Write out the data once more, exactly as it reads.

Data shown section start

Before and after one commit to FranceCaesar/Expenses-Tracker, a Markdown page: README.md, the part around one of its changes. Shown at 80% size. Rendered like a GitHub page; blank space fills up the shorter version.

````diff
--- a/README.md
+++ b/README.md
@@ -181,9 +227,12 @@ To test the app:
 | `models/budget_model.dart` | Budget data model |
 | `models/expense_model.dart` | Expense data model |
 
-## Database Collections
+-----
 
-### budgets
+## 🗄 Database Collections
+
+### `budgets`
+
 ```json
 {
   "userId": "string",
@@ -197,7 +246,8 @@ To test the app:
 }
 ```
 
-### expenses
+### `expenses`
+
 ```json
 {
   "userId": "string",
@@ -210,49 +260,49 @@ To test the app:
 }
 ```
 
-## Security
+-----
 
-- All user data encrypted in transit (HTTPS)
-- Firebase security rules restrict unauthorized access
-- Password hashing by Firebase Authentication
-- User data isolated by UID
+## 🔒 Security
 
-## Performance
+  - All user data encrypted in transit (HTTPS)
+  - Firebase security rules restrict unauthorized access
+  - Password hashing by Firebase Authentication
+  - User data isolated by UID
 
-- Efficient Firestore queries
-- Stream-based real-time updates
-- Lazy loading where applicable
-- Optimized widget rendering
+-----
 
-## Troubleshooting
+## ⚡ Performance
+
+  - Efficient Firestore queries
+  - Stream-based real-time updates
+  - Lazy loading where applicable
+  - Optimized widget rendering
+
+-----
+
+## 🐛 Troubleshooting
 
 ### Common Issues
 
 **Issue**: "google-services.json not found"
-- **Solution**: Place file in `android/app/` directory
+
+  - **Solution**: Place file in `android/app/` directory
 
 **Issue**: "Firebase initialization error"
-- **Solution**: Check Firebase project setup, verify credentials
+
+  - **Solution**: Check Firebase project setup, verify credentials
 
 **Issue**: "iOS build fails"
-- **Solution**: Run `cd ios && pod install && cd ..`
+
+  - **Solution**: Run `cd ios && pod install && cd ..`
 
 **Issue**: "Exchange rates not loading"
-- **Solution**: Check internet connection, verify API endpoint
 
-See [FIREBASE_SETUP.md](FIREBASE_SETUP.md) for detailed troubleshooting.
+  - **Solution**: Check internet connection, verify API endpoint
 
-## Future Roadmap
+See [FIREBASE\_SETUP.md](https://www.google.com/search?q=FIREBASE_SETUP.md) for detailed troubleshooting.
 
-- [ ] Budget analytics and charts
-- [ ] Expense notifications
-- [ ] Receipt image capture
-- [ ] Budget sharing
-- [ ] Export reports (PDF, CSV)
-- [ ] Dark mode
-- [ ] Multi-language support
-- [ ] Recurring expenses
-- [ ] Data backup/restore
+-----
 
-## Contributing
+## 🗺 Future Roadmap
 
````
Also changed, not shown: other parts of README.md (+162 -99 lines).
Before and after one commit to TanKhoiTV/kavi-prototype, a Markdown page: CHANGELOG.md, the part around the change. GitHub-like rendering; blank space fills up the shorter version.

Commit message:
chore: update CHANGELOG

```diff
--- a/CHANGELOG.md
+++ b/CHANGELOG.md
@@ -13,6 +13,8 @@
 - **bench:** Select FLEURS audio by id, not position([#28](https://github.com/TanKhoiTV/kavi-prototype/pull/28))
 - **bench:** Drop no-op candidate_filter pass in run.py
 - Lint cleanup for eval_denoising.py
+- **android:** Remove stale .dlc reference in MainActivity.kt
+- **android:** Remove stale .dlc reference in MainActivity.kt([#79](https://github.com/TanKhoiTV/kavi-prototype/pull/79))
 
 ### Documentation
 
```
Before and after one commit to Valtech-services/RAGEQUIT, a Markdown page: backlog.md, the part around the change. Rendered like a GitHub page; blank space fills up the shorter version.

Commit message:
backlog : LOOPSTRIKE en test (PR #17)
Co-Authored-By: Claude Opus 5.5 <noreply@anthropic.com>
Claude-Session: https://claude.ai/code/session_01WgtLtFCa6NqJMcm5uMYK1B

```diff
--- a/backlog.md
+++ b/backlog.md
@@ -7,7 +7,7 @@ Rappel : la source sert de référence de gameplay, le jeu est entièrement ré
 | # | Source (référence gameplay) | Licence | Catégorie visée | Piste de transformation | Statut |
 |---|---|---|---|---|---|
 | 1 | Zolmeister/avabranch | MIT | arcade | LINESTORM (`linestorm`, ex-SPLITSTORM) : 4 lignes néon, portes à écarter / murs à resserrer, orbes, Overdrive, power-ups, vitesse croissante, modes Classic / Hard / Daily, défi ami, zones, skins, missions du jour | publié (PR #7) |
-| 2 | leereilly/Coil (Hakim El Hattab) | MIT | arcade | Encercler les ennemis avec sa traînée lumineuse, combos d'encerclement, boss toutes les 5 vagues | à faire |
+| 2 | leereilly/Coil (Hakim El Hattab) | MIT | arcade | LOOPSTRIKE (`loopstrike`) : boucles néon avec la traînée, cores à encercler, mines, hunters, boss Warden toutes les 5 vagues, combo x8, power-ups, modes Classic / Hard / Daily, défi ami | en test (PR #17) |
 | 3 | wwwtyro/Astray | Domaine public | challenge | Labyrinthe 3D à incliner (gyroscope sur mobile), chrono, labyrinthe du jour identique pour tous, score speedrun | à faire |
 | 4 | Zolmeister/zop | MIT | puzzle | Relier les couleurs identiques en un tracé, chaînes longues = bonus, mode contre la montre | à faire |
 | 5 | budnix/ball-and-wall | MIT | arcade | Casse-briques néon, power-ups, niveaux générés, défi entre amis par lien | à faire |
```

Data shown section end

* [Answer section]
Before and after one commit to FranceCaesar/Expenses-Tracker, a Markdown page: README.md, the part around one of its changes. Shown at 80% size. Rendered like a GitHub page; blank space fills up the shorter version.

````diff
--- a/README.md
+++ b/README.md
@@ -181,9 +227,12 @@ To test the app:
 | `models/budget_model.dart` | Budget data model |
 | `models/expense_model.dart` | Expense data model |
 
-## Database Collections
+-----
 
-### budgets
+## 🗄 Database Collections
+
+### `budgets`
+
 ```json
 {
   "userId": "string",
@@ -197,7 +246,8 @@ To test the app:
 }
 ```
 
-### expenses
+### `expenses`
+
 ```json
 {
   "userId": "string",
@@ -210,49 +260,49 @@ To test the app:
 }
 ```
 
-## Security
+-----
 
-- All user data encrypted in transit (HTTPS)
-- Firebase security rules restrict unauthorized access
-- Password hashing by Firebase Authentication
-- User data isolated by UID
+## 🔒 Security
 
-## Performance
+  - All user data encrypted in transit (HTTPS)
+  - Firebase security rules restrict unauthorized access
+  - Password hashing by Firebase Authentication
+  - User data isolated by UID
 
-- Efficient Firestore queries
-- Stream-based real-time updates
-- Lazy loading where applicable
-- Optimized widget rendering
+-----
 
-## Troubleshooting
+## ⚡ Performance
+
+  - Efficient Firestore queries
+  - Stream-based real-time updates
+  - Lazy loading where applicable
+  - Optimized widget rendering
+
+-----
+
+## 🐛 Troubleshooting
 
 ### Common Issues
 
 **Issue**: "google-services.json not found"
-- **Solution**: Place file in `android/app/` directory
+
+  - **Solution**: Place file in `android/app/` directory
 
 **Issue**: "Firebase initialization error"
-- **Solution**: Check Firebase project setup, verify credentials
+
+  - **Solution**: Check Firebase project setup, verify credentials
 
 **Issue**: "iOS build fails"
-- **Solution**: Run `cd ios && pod install && cd ..`
+
+  - **Solution**: Run `cd ios && pod install && cd ..`
 
 **Issue**: "Exchange rates not loading"
-- **Solution**: Check internet connection, verify API endpoint
 
-See [FIREBASE_SETUP.md](FIREBASE_SETUP.md) for detailed troubleshooting.
+  - **Solution**: Check internet connection, verify API endpoint
 
-## Future Roadmap
+See [FIREBASE\_SETUP.md](https://www.google.com/search?q=FIREBASE_SETUP.md) for detailed troubleshooting.
 
-- [ ] Budget analytics and charts
-- [ ] Expense notifications
-- [ ] Receipt image capture
-- [ ] Budget sharing
-- [ ] Export reports (PDF, CSV)
-- [ ] Dark mode
-- [ ] Multi-language support
-- [ ] Recurring expenses
-- [ ] Data backup/restore
+-----
 
-## Contributing
+## 🗺 Future Roadmap
 
````
Also changed, not shown: other parts of README.md (+162 -99 lines).
Before and after one commit to TanKhoiTV/kavi-prototype, a Markdown page: CHANGELOG.md, the part around the change. GitHub-like rendering; blank space fills up the shorter version.

Commit message:
chore: update CHANGELOG

```diff
--- a/CHANGELOG.md
+++ b/CHANGELOG.md
@@ -13,6 +13,8 @@
 - **bench:** Select FLEURS audio by id, not position([#28](https://github.com/TanKhoiTV/kavi-prototype/pull/28))
 - **bench:** Drop no-op candidate_filter pass in run.py
 - Lint cleanup for eval_denoising.py
+- **android:** Remove stale .dlc reference in MainActivity.kt
+- **android:** Remove stale .dlc reference in MainActivity.kt([#79](https://github.com/TanKhoiTV/kavi-prototype/pull/79))
 
 ### Documentation
 
```
Before and after one commit to Valtech-services/RAGEQUIT, a Markdown page: backlog.md, the part around the change. Rendered like a GitHub page; blank space fills up the shorter version.

Commit message:
backlog : LOOPSTRIKE en test (PR #17)
Co-Authored-By: Claude Opus 5.5 <noreply@anthropic.com>
Claude-Session: https://claude.ai/code/session_01WgtLtFCa6NqJMcm5uMYK1B

```diff
--- a/backlog.md
+++ b/backlog.md
@@ -7,7 +7,7 @@ Rappel : la source sert de référence de gameplay, le jeu est entièrement ré
 | # | Source (référence gameplay) | Licence | Catégorie visée | Piste de transformation | Statut |
 |---|---|---|---|---|---|
 | 1 | Zolmeister/avabranch | MIT | arcade | LINESTORM (`linestorm`, ex-SPLITSTORM) : 4 lignes néon, portes à écarter / murs à resserrer, orbes, Overdrive, power-ups, vitesse croissante, modes Classic / Hard / Daily, défi ami, zones, skins, missions du jour | publié (PR #7) |
-| 2 | leereilly/Coil (Hakim El Hattab) | MIT | arcade | Encercler les ennemis avec sa traînée lumineuse, combos d'encerclement, boss toutes les 5 vagues | à faire |
+| 2 | leereilly/Coil (Hakim El Hattab) | MIT | arcade | LOOPSTRIKE (`loopstrike`) : boucles néon avec la traînée, cores à encercler, mines, hunters, boss Warden toutes les 5 vagues, combo x8, power-ups, modes Classic / Hard / Daily, défi ami | en test (PR #17) |
 | 3 | wwwtyro/Astray | Domaine public | challenge | Labyrinthe 3D à incliner (gyroscope sur mobile), chrono, labyrinthe du jour identique pour tous, score speedrun | à faire |
 | 4 | Zolmeister/zop | MIT | puzzle | Relier les couleurs identiques en un tracé, chaînes longues = bonus, mode contre la montre | à faire |
 | 5 | budnix/ball-and-wall | MIT | arcade | Casse-briques néon, power-ups, niveaux générés, défi entre amis par lien | à faire |
```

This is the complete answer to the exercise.